What are the different types of nursing careers?
There are many different roles and types of nursing within the nursing industry that you could work in. Therefore, it is important to think about where your skills and passions lie and where you would most enjoy working. Some of the options that you may consider can include:
- Registered Nursing- RNs are nurses that have graduated from a nursing program and passed the relevant licensing exams for their state. RNs provide a range of services, such as emotional support to patients and their loved ones, education to individuals and communities, and other general nursing duties.
- APRNs- these are Advanced Practice Registered Nurses, and they usually hold an MSN or DNP. There are four different APRN specialist areas, Certified Nurse Practitioner, Certified Nurse Midwife, Certified Nurse Specialist, and Certified Registered Nurse Anesthetist.
- Leadership- if you want to help shape the future of nursing, then working in a leadership position can allow you to achieve this. Nurse leaders help implement change and represent the healthcare organization that they work for and lead the nursing teams. Positions in this area can include Head Nurse, CEO, Chief Nursing Officer, and Patient Care Director.
- Educators- as well as continuing to practice and work in a clinical setting, nurse educators teach the nursing curriculum at universities and colleges. If you have good leadership skills and want to inspire and teach the future generation of nurses, then working as a nurse educator can help you to do this.
What are the skills you will need?
Becoming a nurse takes a combination of technical and personal skills and experience. You will learn the nursing care and medical knowledge that you need to succeed in a nursing career during your extensive training, and you may also have the chance to develop the personal traits that help make a great nurse. These can include:
- Teamwork- nurses often work as part of a larger, multidisciplinary team, and you will need to be able to collaborate with others to reach the best solution for the patient and continually keep their best interests at the forefront of your work. Some nursing roles allow for nurses to practice without the supervision of a physician, but you will still need to be willing and able to work with others, regardless of your role.
- Compassion and Empathy- the former is sympathy combined with the desire to fix whatever is causing the patient distress, and the latter is the ability to put yourself in your patient’s shoes to try and understand their emotions. Both are incredibly important in nursing as they can help you provide a more personal level of care and support.
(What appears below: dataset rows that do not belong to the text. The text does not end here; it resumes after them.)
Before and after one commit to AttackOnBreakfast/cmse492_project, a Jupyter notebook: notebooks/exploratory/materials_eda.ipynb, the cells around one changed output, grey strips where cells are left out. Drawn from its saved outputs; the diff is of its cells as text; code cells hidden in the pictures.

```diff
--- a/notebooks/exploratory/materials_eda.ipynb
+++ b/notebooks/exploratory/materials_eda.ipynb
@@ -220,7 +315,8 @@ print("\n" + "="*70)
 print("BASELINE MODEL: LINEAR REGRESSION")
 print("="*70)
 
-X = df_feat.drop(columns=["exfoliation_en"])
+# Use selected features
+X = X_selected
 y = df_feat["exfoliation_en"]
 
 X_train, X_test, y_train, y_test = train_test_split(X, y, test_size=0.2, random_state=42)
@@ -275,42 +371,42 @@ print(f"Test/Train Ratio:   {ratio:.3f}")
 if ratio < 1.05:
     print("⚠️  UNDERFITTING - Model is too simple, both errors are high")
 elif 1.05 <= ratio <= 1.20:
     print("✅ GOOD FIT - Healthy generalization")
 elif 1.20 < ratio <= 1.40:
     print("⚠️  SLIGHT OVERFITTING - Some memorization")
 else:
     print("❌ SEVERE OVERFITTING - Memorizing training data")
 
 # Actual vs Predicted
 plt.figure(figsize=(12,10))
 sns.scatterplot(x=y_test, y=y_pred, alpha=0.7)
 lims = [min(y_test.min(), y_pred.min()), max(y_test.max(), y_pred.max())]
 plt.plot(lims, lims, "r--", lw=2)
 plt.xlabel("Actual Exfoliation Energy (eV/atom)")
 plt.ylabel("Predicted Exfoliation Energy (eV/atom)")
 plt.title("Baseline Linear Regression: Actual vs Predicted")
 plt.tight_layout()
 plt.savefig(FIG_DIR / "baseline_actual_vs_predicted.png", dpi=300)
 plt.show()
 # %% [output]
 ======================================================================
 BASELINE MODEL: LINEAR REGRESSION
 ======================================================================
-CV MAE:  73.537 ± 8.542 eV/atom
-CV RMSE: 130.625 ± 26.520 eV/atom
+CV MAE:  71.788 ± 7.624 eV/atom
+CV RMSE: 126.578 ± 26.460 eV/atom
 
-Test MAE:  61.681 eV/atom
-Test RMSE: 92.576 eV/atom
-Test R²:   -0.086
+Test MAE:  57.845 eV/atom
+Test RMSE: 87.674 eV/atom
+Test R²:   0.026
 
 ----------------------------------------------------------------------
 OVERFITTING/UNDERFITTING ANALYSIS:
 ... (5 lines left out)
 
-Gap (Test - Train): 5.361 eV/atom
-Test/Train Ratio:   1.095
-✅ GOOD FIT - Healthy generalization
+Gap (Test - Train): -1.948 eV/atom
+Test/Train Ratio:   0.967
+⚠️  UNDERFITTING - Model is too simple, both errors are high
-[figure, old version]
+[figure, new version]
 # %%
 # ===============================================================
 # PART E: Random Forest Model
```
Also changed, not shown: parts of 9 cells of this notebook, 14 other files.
- Communication– this includes speaking, listening, and observing. Nurses have to have excellent communication skills as they will often be speaking with patients and relatives who will not have the same level of medical understanding as them, and they need to make sure that the patient or relative understands everything clearly and can translate medical jargon that other medical staff might have bombarded them with. Knowing when and how to alter your communications with others is important in ensuring that everyone is on the same page at all times.
- Willingness to learn- nurses and all medical professionals need to be able to learn and constantly adapt, as the medical industry is always developing. Therefore, you will need to be a quick and efficient learner, regardless of how long you have been practicing or your nursing role, to provide the most up-to-date care to your patients.
Whatever pathway you choose to become a nurse, it is a rigorous process that involves a lot of learning and experience. Nurses are highly skilled individuals who perform a range of tasks and have wide-reaching knowledge. If you are passionate about helping and educating others, nursing could be the perfect industry for you, and there is plenty of room for career advancement too.